Understanding Digital Customers
Digital Experiences in Retail [Source: http://www.youtube.com/watch?v=mjOoaiKlh9U]
One of the most popular action movies of the late 1980s was Robocop. I was thinking about it recently because they've recently released a remake of what has become a sci-fi classic. The half-robot, half-man would interrupt crimes in progress and tell the thief, without a whiff of emotion: "Dead or alive, you're coming with me. Thank you for your cooperation." Part of the fun of the movie was to see Robocop face criminals so resolutely.
Sometimes I recall Robocop when I encounter a salesman at a favorite department store. I wonder to myself if he is indeed half robot and doesn't display the slightest effort to try to get to know my fashion preferences. Therein lies the challenge of today's enterprises what are armed with better tools and more sophisticated technology than ever before. Despite those tools, do they risk distancing themselves for the consumer rather than creating closer connections to them?
Some of the big online retailers have caught on. They're creating their own bricks-and-mortar experience on tablets for the very reason that traditional retailers have become Robocops of sort, plodding around their sales floors and pushing merchandise without making lasting connections to the customer. Technology works best when consumers are enabled with powerful tools that let them make decisions and see for themselves the different options before them.

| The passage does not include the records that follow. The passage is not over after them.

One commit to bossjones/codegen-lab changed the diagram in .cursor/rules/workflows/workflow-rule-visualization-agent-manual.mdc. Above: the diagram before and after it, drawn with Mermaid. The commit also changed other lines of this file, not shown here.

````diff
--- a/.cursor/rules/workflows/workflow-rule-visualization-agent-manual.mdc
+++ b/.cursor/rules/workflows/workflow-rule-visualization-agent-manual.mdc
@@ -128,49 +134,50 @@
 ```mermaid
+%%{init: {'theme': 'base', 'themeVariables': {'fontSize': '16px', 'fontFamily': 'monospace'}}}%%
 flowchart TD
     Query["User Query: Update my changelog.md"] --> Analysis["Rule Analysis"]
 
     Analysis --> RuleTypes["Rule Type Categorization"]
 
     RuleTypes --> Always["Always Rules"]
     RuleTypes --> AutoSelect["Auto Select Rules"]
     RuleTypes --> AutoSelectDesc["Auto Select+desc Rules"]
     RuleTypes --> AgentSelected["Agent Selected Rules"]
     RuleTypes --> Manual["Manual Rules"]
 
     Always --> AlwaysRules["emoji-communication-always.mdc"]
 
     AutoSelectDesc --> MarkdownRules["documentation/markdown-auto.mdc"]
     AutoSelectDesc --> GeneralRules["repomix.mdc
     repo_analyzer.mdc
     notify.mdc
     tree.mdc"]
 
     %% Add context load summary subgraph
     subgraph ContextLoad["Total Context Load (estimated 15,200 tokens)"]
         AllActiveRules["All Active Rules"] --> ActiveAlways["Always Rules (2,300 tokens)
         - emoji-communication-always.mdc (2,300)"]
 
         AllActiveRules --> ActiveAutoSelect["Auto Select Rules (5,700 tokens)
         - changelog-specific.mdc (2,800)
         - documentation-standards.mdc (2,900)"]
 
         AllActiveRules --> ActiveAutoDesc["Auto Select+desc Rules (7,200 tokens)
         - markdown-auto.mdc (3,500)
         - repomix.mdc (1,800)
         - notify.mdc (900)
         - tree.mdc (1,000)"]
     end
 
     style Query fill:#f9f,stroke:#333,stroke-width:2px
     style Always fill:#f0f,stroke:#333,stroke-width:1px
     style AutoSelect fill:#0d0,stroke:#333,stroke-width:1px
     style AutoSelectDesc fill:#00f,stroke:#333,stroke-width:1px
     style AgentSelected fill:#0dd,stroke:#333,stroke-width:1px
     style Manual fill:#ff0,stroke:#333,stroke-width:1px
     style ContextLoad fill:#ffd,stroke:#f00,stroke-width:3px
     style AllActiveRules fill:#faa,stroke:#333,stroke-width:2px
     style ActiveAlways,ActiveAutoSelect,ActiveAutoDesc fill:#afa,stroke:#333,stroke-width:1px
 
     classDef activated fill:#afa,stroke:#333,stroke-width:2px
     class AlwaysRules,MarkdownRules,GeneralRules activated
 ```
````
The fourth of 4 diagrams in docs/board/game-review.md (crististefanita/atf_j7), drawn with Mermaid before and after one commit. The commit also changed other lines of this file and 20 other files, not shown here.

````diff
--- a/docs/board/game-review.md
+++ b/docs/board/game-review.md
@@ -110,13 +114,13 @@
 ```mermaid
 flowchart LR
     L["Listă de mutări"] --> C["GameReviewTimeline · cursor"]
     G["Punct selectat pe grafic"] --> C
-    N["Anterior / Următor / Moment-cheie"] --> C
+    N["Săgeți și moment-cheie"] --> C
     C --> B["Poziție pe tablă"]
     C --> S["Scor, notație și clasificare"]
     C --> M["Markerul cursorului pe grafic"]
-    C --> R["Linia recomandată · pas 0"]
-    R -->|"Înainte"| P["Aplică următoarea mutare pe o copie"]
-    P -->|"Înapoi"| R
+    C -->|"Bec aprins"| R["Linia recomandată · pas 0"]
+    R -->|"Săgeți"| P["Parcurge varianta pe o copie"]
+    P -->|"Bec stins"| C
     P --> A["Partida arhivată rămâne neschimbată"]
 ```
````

Did you know, for example, that 84 percent of consumers around the world say they trust recommendations from friends and family as the best and most accurate source of information about products? According to a Wharton study, that's up from 78 percent in 2007. Clearly we can thank the rise in popularity of various social networks. But according to the data, simply throwing a page up on a social network isn't enough. Enterprises need to know what they are about and what moves customers to them in the first place.
If you haven't already seen the results of our work with the European Business Awards, I urge you to check them out. We partnered with the EBAs as a way to detect what went into creating a winning global enterprise. One of the things we discovered was that technology spending and development was traditionally viewed against a backdrop of efficiency. Companies used to assume that you could have technology or you could be more efficient and that they couldn't compliment each other. The EBAs showed us how technology actually makes organizations more efficient by focusing their missions and cutting excess spending.
That's why you're starting to see large retailers concentrate on Big Data - the kind that allows them to drill down into consumer expectations. They can know where to focus their activities with the greatest results. One of the places they're learning a lot about there days is how to rein in certain social networking activities in order to achieve the optimal outcome.
One of my colleagues is constantly reminding me that if you have a good sales proposition, and actively engaged consumers, then it really doesn't matter which channel you're engaging them on. It's the multi-channel approach, to be sure, but it gives us pause that the foundation of any business proposition must be strong before any of the tangential elements take effect. One academic has warned that although companies are allocating more and more to social media budgets, they automatically think that they're targeting their message, which isn't necessarily true.
Understanding why consumers talk the way they do about your enterprise is key to unlocking the overall value proposition. True, it's an established fact that word of mouth marketing is 10 times more effective than traditional means of advertising. That's why we need to make sure what our customers are talking about it what we want our corporate messaging to be.
When Infosys helps a retailer rein in customers who are walking around the sales floor in order to engage them with personalized treatment, those consumers are likely to take to social media and tell they friends. They might even involve their friends in with purchasing decisions. That's why the entire sales process must be modernized to reflect the digitally savvy nature of today's consumers. They're already creating a value proposition for your firm. It's best you be a part of influencing it.